Facebook Home, the app likely to make Android phones into a kind of “Facebook phone”, is not finding its way out in the market. According to more than 16,000 reviews, more than half give it a single star –the lowest grade –beside 17% shared a 5- star. It took almost a month to collect a million downloads from Google’s Play store.


AT&T is planning to discard the HTC First – AKA the “Facebook Phone” – after having its price cut from $99 to just 99 cents on the Smartphone which was launched this April.

 Meanwhile Facebook is debating how to act to its poor response that Home – which was made to invade the Smartphone business without making its own devices.

 The HTC First is the Taiwanese company’s second venture to make a “Facebook phone” after the HTC Chacha in 2011, an Android Smartphone having dedicated key for updating Facebook status.

 AT&T has made it clear what people had already gathered; the Facebook phone is lacking popularity,” Richard Windsor of the RadioFreeMobile consultancy said. .”If this was a single incident, then one could have blamed poor hardware, but reviews and installations of the software on other Smart phones have also been substandard.”

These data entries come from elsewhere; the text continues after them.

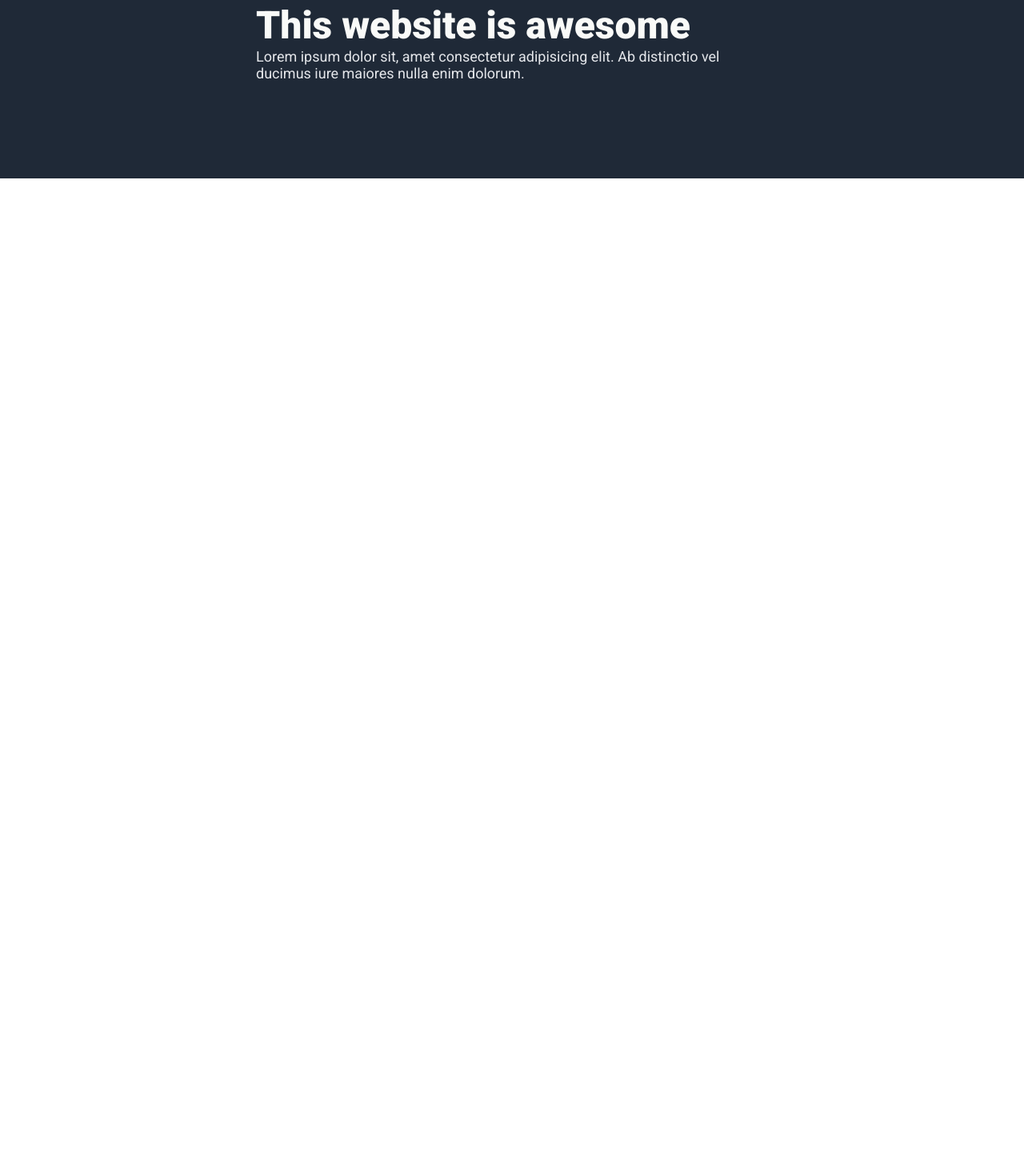
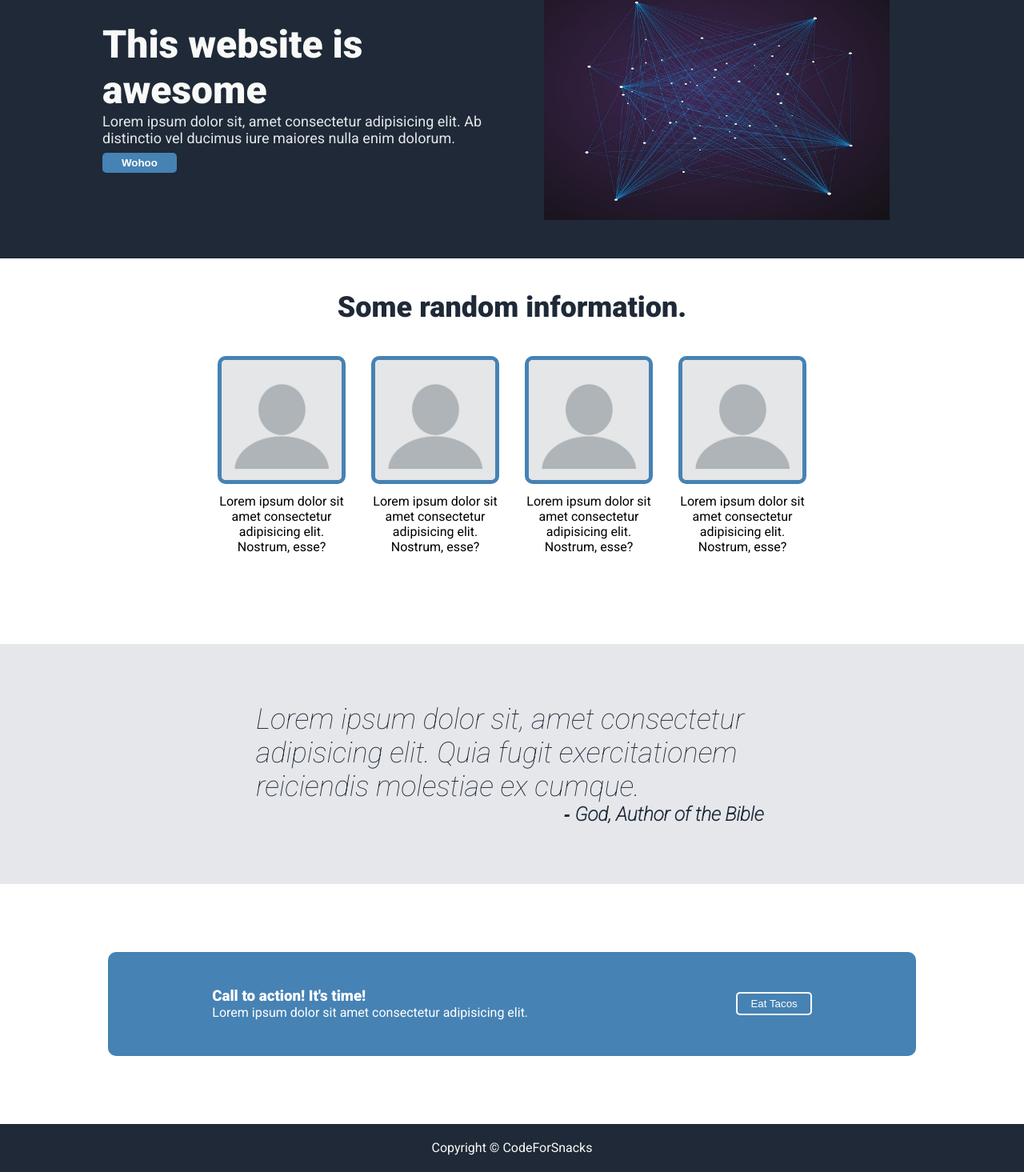
Before and after one commit to EatSleepGit/top-landing-page, a plain HTML site: page index.html in a window 1280 px wide. Shown: the part 127-1592 px from the top of the page at 80% size. Before the commit the page ends 800 px from the top, so only its background shows below. Drawn offline with Linux system fonts and the light colour scheme.

Commit message:
Add all main functionality and design requirements with placeholders

```diff
--- a/index.html
+++ b/index.html
@@ -21,28 +21,71 @@
         </div>
     </header>
 
+    <div class="hero-container">
         <section class="hero">
             <div class="hero-text">
                 <h1>This website is awesome</h1>
                 <p>Lorem ipsum dolor sit, amet consectetur adipisicing elit.
                     Ab distinctio vel ducimus iure maiores nulla enim dolorum.</p>
+
+                <button class="hero-button">Wohoo</button>
             </div>
 
+            <img src="/img/technology.jpg" alt="Abstract dark image">
+
         </section>
-    <main class="main">
+    </div>
+    <main>
+        <div class="info-container">
+            <h2>Some random information.</h2>
 
+            <div class="box-container">
+                <div class="box1">
+                    <img src="/img/blank-profile-pic.png" alt="prfile pic">
+                    <p>
+                        Lorem ipsum dolor sit amet consectetur adipisicing elit. Nostrum, esse?
+                    </p>
+                </div>
+                <div class="box2">
+                    <img src="/img/blank-profile-pic.png" alt="prfile pic">
+                    <p>
+                        Lorem ipsum dolor sit amet consectetur adipisicing elit. Nostrum, esse?
+                    </p>
+                </div>
+                <div class="box3">
+                    <img src="/img/blank-profile-pic.png" alt="prfile pic">
+                    <p>
+                        Lorem ipsum dolor sit amet consectetur adipisicing elit. Nostrum, esse?
+                    </p>
+                </div>
+                <div class="box4">
+                    <img src="/img/blank-profile-pic.png" alt="prfile pic">
+                    <p>
+                        Lorem ipsum dolor sit amet consectetur adipisicing elit. Nostrum, esse?
+                    </p>
+                </div>
+            </div>
+        </div>
     </main>
 
         <section class="quote">
-
+            <blockquote>
+                Lorem ipsum dolor sit, amet consectetur adipisicing elit. Quia fugit exercitationem reiciendis molestiae ex cumque.
+            </blockquote>
+            <figcaption>
+                &dash; God, <cite>Author of the Bible</cite>  </figcaption>
         </section>
-
-    <section class="cta">
-
+        <section class="cta-container">
+            <div class="cta-box">
+                <div class="cta-text">
+                    <h3 class="cta-header">Call to action! It's time!</h3>
+                    <p>Lorem ipsum dolor sit amet consectetur adipisicing elit.</p>
+                </div>
+                <button class="cta-button">Eat Tacos</button>
+            </div>
         </section>
-
-    <footer class="footer">
-
+    <footer>
+        <p>Copyright &copy; CodeForSnacks</p>
     </footer>
 
 </body>
--- a/style.css
+++ b/style.css
@@ -17,14 +17,25 @@
 
 body {
     font-family: 'Roboto', sans-serif;
+    /* background-color: var(--main-color); */
+    display: flex;
+    flex-direction: column;
+    align-items: center;
+    overflow-x: hidden;
 }
 
-/* var(--main-color);
-var(--heading-color) */
 
-header {
+header,
+.hero-container,
+main,
+.quote,
+footer,
+.cta-container {
     background-color: var(--main-color);
+    padding: 0.5rem;
     width: 100%;
+    display: flex;
+    justify-content: center;
 }
 
 .header {
@@ -32,7 +43,7 @@ header {
     align-items: center;
     justify-content: space-between;
     width: 1024px;
-    margin: auto;
+
 }
 
 .logo {
@@ -42,7 +53,7 @@ header {
 }
 
 .nav {
-   /* display: flex; */
+
 
 }
 
@@ -65,18 +76,40 @@ a:hover {
     font-weight: bold;
 }
 
+/* .hero-container {
+    width: 100%;
+    display: flex;
+    justify-content: center;
+} */
+
 .hero {
-    background-color: var(--main-color);
+    /* background-color: var(--main-color); */
     color: var(--heading-color);
     min-height: 300px;
+    width: 1024px;
     display: flex;
-    justify-content: center;
 }
+
 
 .hero-text {
    padding-top: 80px;
-   width: 1024px;
    width: 50%;
+}
+
+.hero-button {
+    background-color: steelblue;
+    border: none;
+    border-radius: 5px;
+    color: white;
+    font-weight: bold;
+    padding: 0.3rem 1.5rem;
+    margin-top: 0.5rem;
+}
+
+.hero img {
+    width: 50%;
+    height: auto;
+    padding: 40px;
 }
 
 .hero h1 {
@@ -87,3 +120,105 @@ a:hover {
 .hero p {
    font-size: 18px;
 }
+
+main {
+    background-color: white;
+    /* min-height: 300px; */
+    width: 1204px;
+    align-items: center;
+    padding: 2.5rem 0 7rem 0;
+}
+
+.info-container {
+
+}
+
+main h2 {
+    color: var(--main-color);
+    font-size: 36px;
+    font-weight: bolder;
+    margin-bottom: 2.5rem;
+    text-align: center;
+}
+
+
+.box-container {
+    display: flex;
+    gap: 2rem;
+    text-align: center;
+}
+
+.box-container > * {
+    width: 10rem;
+
+}
+
+.box-container img {
+    width: 10rem;
+    border: 5px solid steelblue;
+    border-radius: 10px;
+    /* padding: 1rem; */
+    margin-bottom: 0.5rem;
+}
+
+.quote {
+    background-color: #e5e7eb;
+    min-height: 300px;
+    /* width: 1204px; */
+
+    color: var(--main-color);
+    font-size: 36px;
+    font-weight: lighter;
+    font-style: italic;
+
+    align-items: center;
+    flex-flow: column;
+}
+
+blockquote {
+    max-width: 40rem;
+}
+figcaption {
+    font-size: 24px;
+    font-weight: 900;
+    /* Fix the citation!!! */
+    margin-left: 30%;
+}
+
+.cta-container {
+    background-color: white;
+    min-height: 300px;
+    max-width: 1204px;
+    align-items: center;
+}
+
+.cta-box {
+    background-color: steelblue;
+    color: white;
+    border-radius: 10px;
+    width: 85%;
+    height: 130px;
+    display: flex;
+    align-items: center;
+    justify-content: space-around;
+    /* padding: 2rem 3rem; */
+    /* flex-wrap: wrap; */
+
+}
+
+
+
+.cta-button {
+    background-color: inherit;
+    color: white;
+    border: 2px solid white;
+    border-radius: 5px;
+    padding: 0.3rem 1rem;
+}
+
+
+footer {
+    height: 60px;
+    color: var(--heading-color);
+    align-items: center;
+}
```
Also changed, not shown: img/blank-profile-pic.png (added), img/technology.jpg (added). Lines whose indentation alone changed are shown as unchanged.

Facebook Home is an application for Android phones which dominates the phone by pulling normal apps to the background; it shows photos from the user’s Facebook at home screen, user’s News and comments, and “Chat Heads” with notifications.

Facebook’s big task is to make a mobile app that overpowers users: data shows that its usage is about 18% in its own right as it is the frequently-used application on smartphones.

Facebook seems to lapse due to expansion of its influence above par social networking so that it can manage user’s experience on the phone.

Facebook Home initially featured limited range of phones like the HTC One X, HTC First, Samsung Galaxy S3 and Samsung Galaxy Note 2. Those are estimated to be a small number of the total Android-based software in the US, one of Facebook’s largest markets.

Windsor commented: “Facebook Home appeared to be the right idea but its working and design makes it awkward and the users simply abandoned it. The failure of Home is not a blunder; it just depicts that Facebook needs to engage other ways to appeal users besides social networking. Something less intrusive, more spontaneous and more fun seems to be the pick of the day.”